Work order:
Your answer should be every line of the entries that has the string "github" in it.
==== Provided entries
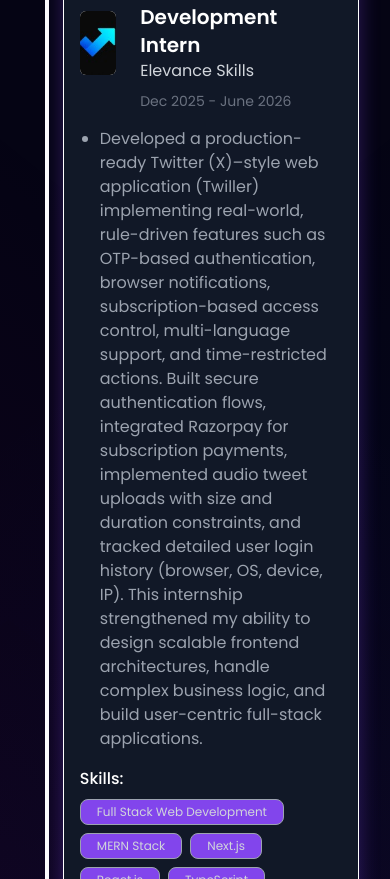
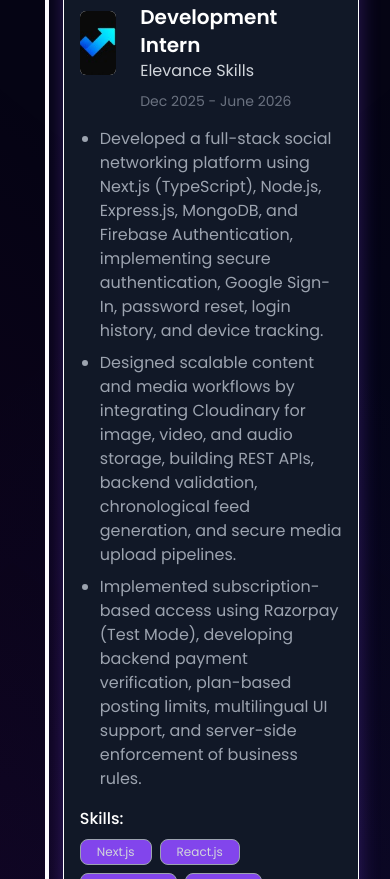
Before and after one commit to Rakshit412005/Rakshit-Portfolio-Website, a React (Vite) app: page / in a window 390 px wide. Shown: the part 5020-5899 px from the top of the page. Built offline with nearby package versions, Linux system fonts and the light colour scheme.

Commit message:
updating project section

```diff
--- a/src/components/Work/Work.jsx
+++ b/src/components/Work/Work.jsx
@@ -46,9 +46,17 @@
               <h3 className="text-2xl font-bold text-white mb-2">
                 {project.title}
               </h3>
-              <p className="text-gray-500 mb-4 pt-4 line-clamp-3">
-                {project.description}
-              </p>
+              <div className="text-gray-500 mb-4 pt-4">
+                {Array.isArray(project.description) ? (
+                  <ul className="list-disc pl-5 space-y-1 line-clamp-3">
+                    {project.description.map((point, index) => (
+                      <li key={index}>{point}</li>
+                    ))}
+                  </ul>
+                ) : (
+                  <p className="line-clamp-3">{project.description}</p>
+                )}
+              </div>
               <div className="mb-4">
                 {project.tags.map((tag, index) => (
                   <span
@@ -89,9 +97,17 @@
                 <h3 className="lg:text-3xl font-bold text-white mb-4 text-md">
                   {selectedProject.title}
                 </h3>
-                <p className="text-gray-400 mb-6 lg:text-base text-xs">
-                  {selectedProject.description}
-                </p>
+                <div className="text-gray-400 mb-6 lg:text-base text-xs">
+                  {Array.isArray(selectedProject.description) ? (
+                    <ul className="list-disc pl-5 space-y-2">
+                      {selectedProject.description.map((point, index) => (
+                        <li key={index}>{point}</li>
+                      ))}
+                    </ul>
+                  ) : (
+                    <p>{selectedProject.description}</p>
+                  )}
+                </div>
                 <div className="flex flex-wrap gap-2 mb-6">
                   {selectedProject.tags.map((tag, index) => (
                     <span
--- a/src/constants.js
+++ b/src/constants.js
@@ -68,6 +68,8 @@
 import imagesearchLogo from "./assets/work_logo/image_search.png";
 import removebgLogo from "./assets/work_logo/remove_bg.png";
 import twillerLogo from "./assets/work_logo/twiller.png";
+import stockMarketPredictorLogo from './assets/work_logo/stock_price_predictor.png';
+import aiInterviewerLogo from './assets/work_logo/ai-interviewer.png';
 import chessLogo from './assets/work_logo/chess.png';
 import restrauntReservationLogo from './assets/work_logo/restraunt_reservation.png'
 export const SkillsInfo = [
@@ -164,8 +166,8 @@
       "Developed an edge-AI system on Raspberry Pi 5 with AI HAT+ (13 TOPS) for task driven object detection using TFLite SSD-MobileNet and YOLOv11 models.",
       "Integrated LLMs (Phi-2, Gemma, Qwen) via llama.cpp with Chain-of-Thought (CoT) prompting to reason about object suitability, increasing model accuracy from 52% to 84%.",
       "Built a real-time PiCamera2 (OpenCV) + Vosk speech system for multimodal interaction and filtered bounding boxes using LLM responses.",
-    "Benchmarked system performance using nmon to evaluate efficiency and scalability.",
-    "Benchmarked LLMs across 6 metrics, monitored system performance with nmon and Matplotlib, and plotted comparative graphs, observed that Phi-2 reduced inference latency by ~20 seconds compared to Gemma and Qwen on Raspberry Pi 5."
+      "Benchmarked LLMs across 6 metrics, monitored system performance with nmon and Matplotlib, and plotted comparative graphs, observed that Phi-2 reduced inference latency by ~20 seconds compared to Gemma and Qwen on Raspberry Pi 5.",
+      "Received an Award of Excellence for outstanding contribution during the internship.",
     ],
     skills: [
       "Edge AI",
@@ -185,7 +187,7 @@
       "CoT",
       "Machine Learning",
       "Benchmarking",
-    "Matplotlib"
+      "Matplotlib",
     ],
   },
   {
@@ -194,19 +196,27 @@
     role: "Full Stack Web Development Intern",
     company: "Elevance Skills",
     date: "Dec 2025 - June 2026",
-    desc: ["Developed a production-ready Twitter (X)–style web application (Twiller) implementing real-world, rule-driven features such as OTP-based authentication, browser notifications, subscription-based access control, multi-language support, and time-restricted actions. Built secure authentication flows, integrated Razorpay for subscription payments, implemented audio tweet uploads with size and duration constraints, and tracked detailed user login history (browser, OS, device, IP). This internship strengthened my ability to design scalable frontend architectures, handle complex business logic, and build user-centric full-stack applications.",],
+    desc: [
+      "Developed a full-stack social networking platform using Next.js (TypeScript), Node.js, Express.js, MongoDB, and Firebase Authentication, implementing secure authentication, Google Sign-In, password reset, login history, and device tracking.",
+      "Designed scalable content and media workflows by integrating Cloudinary for image, video, and audio storage, building REST APIs, backend validation, chronological feed generation, and secure media upload pipelines.",
+      "Implemented subscription-based access using Razorpay (Test Mode), developing backend payment verification, plan-based posting limits, multilingual UI support, and server-side enforcement of business rules.",
+    ],
     skills: [
-      "Full Stack Web Development",
-      "MERN Stack",
       "Next.js",
       "React.js",
       "TypeScript",
+      "Node.js",
+      "Express.js",
+      "MongoDB",
       "Firebase Authentication",
-      "Firestore",
+      "Google Sign-In",
+      "REST APIs",
+      "Cloudinary",
       "Razorpay",
-      "OTP Authentication",
-      "Browser Notification API",
-      "Multi-language (i18n)",
+      "Password Reset",
+      "Device Tracking",
+      "Login History",
+      "Multilingual UI (i18n)",
     ],
   },
 {
@@ -215,19 +225,24 @@
   role: "Technical Head",
   company: "Liftoff Club (In College)",
   date: "Sep 2024 - May 2025",
-    desc: ["Worked on multiple full-stack web applications focused on improving user experience and functionality. I built a web application for image background removal using the Remove.bg API, making image editing faster and more efficient for users. I also contributed to a MERN stack project aimed at enhancing job and internship search, helping users discover opportunities more intelligently. I designed a responsive and user-friendly frontend using React.js, Redux, and modern UI practices, and developed backend services using Node.js, Express.js, and MongoDB to ensure efficient data handling and smooth API communication. I collaborated with a team of 5 members, gaining experience in teamwork, real-world development workflows, and scalable application design."],
+  desc: [
+    "Led web design and development initiatives to enhance the club's digital presence and user engagement.",
+    "Mentored developers through code reviews, technical guidance, and best development practices.",
+    "Collaborated with cross-functional clubs to organize technical workshops, events, and learning sessions.",
+    "Promoted knowledge sharing and fostered technical skill development among club members."
+  ],
   skills: [
-      "ReactJS",
-      "Redux",
-      "JavaScript",
-      "Tailwind CSS",
-      "HTML",
-      "CSS",
-      "MongoDB",
-      "NodeJS",
-      "ExpressJS",
+    "Leadership",
+    "Web Development",
+    "React.js",
+    "Node.js",
+    "Code Reviews",
+    "Mentoring",
+    "Technical Workshops",
+    "Team Collaboration",
+    "Event Management"
   ],
-  },
+}
   // {
   //   id: 2,
   //   img: newtonschoolLogo,
@@ -288,29 +303,59 @@
 export const projects = [
 {
   id: 0,
-    title: "Twiller App",
-    description:
-      "Twiller is a production-ready Twitter (X)–style web application built using Next.js, React, TypeScript, and Firebase, designed to simulate real-world social media workflows with strict business rules and security constraints. The platform supports OTP-based authentication, browser notifications triggered by keyword-based tweets, audio tweet recording and uploads with size, duration, and time-window restrictions, multi-language UI translation with OTP-verified switching, and subscription-based access control using Razorpay. It also tracks detailed user login history including browser, OS, device type, and IP address, and enforces conditional access based on device and time. This project demonstrates my ability to design scalable frontend architecture, integrate third-party services, and implement complex, rule-driven features in a real-world full-stack application..",
-    image: twillerLogo,
+  title: "AI Interviewer",
+  description: [
+    "Built a full-stack AI Interviewer platform using MERN, FastAPI, Socket.IO, Gemini, Whisper(NLP), and Chart.js, with secure authentication and automated coding and voice-based interviews across 3 interview levels and 20 technical domains.",
+    "Integrated deep-learning-based speech-to-text using Whisper and LLM-powered evaluation using Gemini to automate oral and coding assessment, delivering structured feedback with technical score, confidence score, and answer analysis for every response. reducing human effort by 100%.",
+    "Optimized the interview pipeline by redesigning AI architecture from O(N+1) Gemini calls to O(2) calls per interview where N is the number of questions, drastically reducing API usage and improving system efficiency."
+  ],
+  image: aiInterviewerLogo,
   tags: [
-  "Next.js",
-  "MERN Stack",
-  "TypeScript",
-  "Firebase",
-  "Firestore",
-  "OTP Authentication",
-  "Razorpay",
-  "Browser Notification API",
-  "Multi-language (i18n)",
-  "Full Stack Web App"
+    "React.js",
+    "Node.js",
+    "Express.js",
+    "MongoDB",
+    "FastAPI",
+    "Socket.IO",
+    "Gemini",
+    "Whisper",
+    "Chart.js",
+    "JWT Authentication",
+    "REST APIs",
+    "AI",
+    "LLM"
   ],
+  github: "https://github.com/Rakshit412005/AI-Interviewer",
+  webapp: "https://ai-interviewer-chi-six.vercel.app/",
+},
 
-    github:
-      "https://github.com/Rakshit412005/twiller-2.0-main",
-    webapp: "https://twiller-2-0-main-v22g.vercel.app/",
+{
+  id: 1,
+  title: "Stock Price Predictor",
+  description: [
+    "Developed and deployed an AI-powered stock market prediction platform using Python, Streamlit, Scikit-learn, Plotly, Yahoo Finance API, VADER, and TextBlob, benchmarking 5 machine learning models using RMSE, MAE, and R².",
+    "Engineered 20+ technical and sentiment-driven features from 2 years of historical market data and 35+ financial news headlines to generate next-day stock price forecasts and investment insights.",
+    "Built an end-to-end analytics dashboard with real-time market visualization, model comparison, sentiment analysis, and investment simulation."
+  ],
+  image: stockMarketPredictorLogo,
+  tags: [
+    "Python",
+    "Streamlit",
+    "Scikit-learn",
+    "Plotly",
+    "Yahoo Finance API",
+    "VADER",
+    "TextBlob",
+    "Machine Learning",
+    "Sentiment Analysis",
+    "Data Visualization",
+    "Time Series Forecasting"
+  ],
+  github: "https://github.com/Rakshit412005/AI-Stock-Price-Predictor",
+  webapp: "https://ai-stock-price-predictor-412005.streamlit.app/",
 },
 {
-  id: 1,
+  id: 2,
   title: "Multiplayer Chess Game",
   description:
     "A web-based multiplayer chess game enabling real-time gameplay using Socket.io for bidirectional WebSocket communication and Chess.js for move validation and game logic. Features a role-based player system (white, black, spectator) with synchronized game state across clients using FEN notation. Built with Node.js, rendered using EJS, and styled with Tailwind CSS, providing an interactive drag-and-drop chessboard experience.",
@@ -331,7 +376,7 @@
 
 
   {
-    id: 2,
+    id: 3,
     title: "Movie Recommendation App",
     description:
       "A React-based web application that provides movie recommendations based on different criteria, such as genres, user preferences, and popular trends. The intuitive design and smooth experience make it a go-to app for movie enthusiasts.",
@@ -340,8 +385,9 @@
     github: "https://github.com/Rakshit412005/Movies-Zone",
     webapp: "https://movies-zone-eight.vercel.app/",
   },
+
   {
-    id: 3,
+    id: 4,
     title: "Restraunt Reservation",
     description:
       "A full-stack quiz-based platform designed for GATE/UGC NET students to practice previous year questions and create customized tests. The platform offers comprehensive profile stats and detailed results, helping students track and improve their preparation journey effectively.",
@@ -358,6 +404,7 @@
     github: "https://github.com/Rakshit412005/MERN_STACK_RESTAURANT_RESERVATION",
     webapp: "https://github.com/Rakshit412005/MERN_STACK_RESTAURANT_RESERVATION",
   },
+
 
 
   // {
```
Also changed, not shown: src/assets/work_logo/ai-interviewer.png (added). Lines whose indentation alone changed are shown as unchanged.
========
Response to the task:
+  github: "https://github.com/Rakshit412005/AI-Interviewer",
-    github:
-      "https://github.com/Rakshit412005/twiller-2.0-main",
+  github: "https://github.com/Rakshit412005/AI-Stock-Price-Predictor",
     github: "https://github.com/Rakshit412005/Movies-Zone",
     github: "https://github.com/Rakshit412005/MERN_STACK_RESTAURANT_RESERVATION",
     webapp: "https://github.com/Rakshit412005/MERN_STACK_RESTAURANT_RESERVATION",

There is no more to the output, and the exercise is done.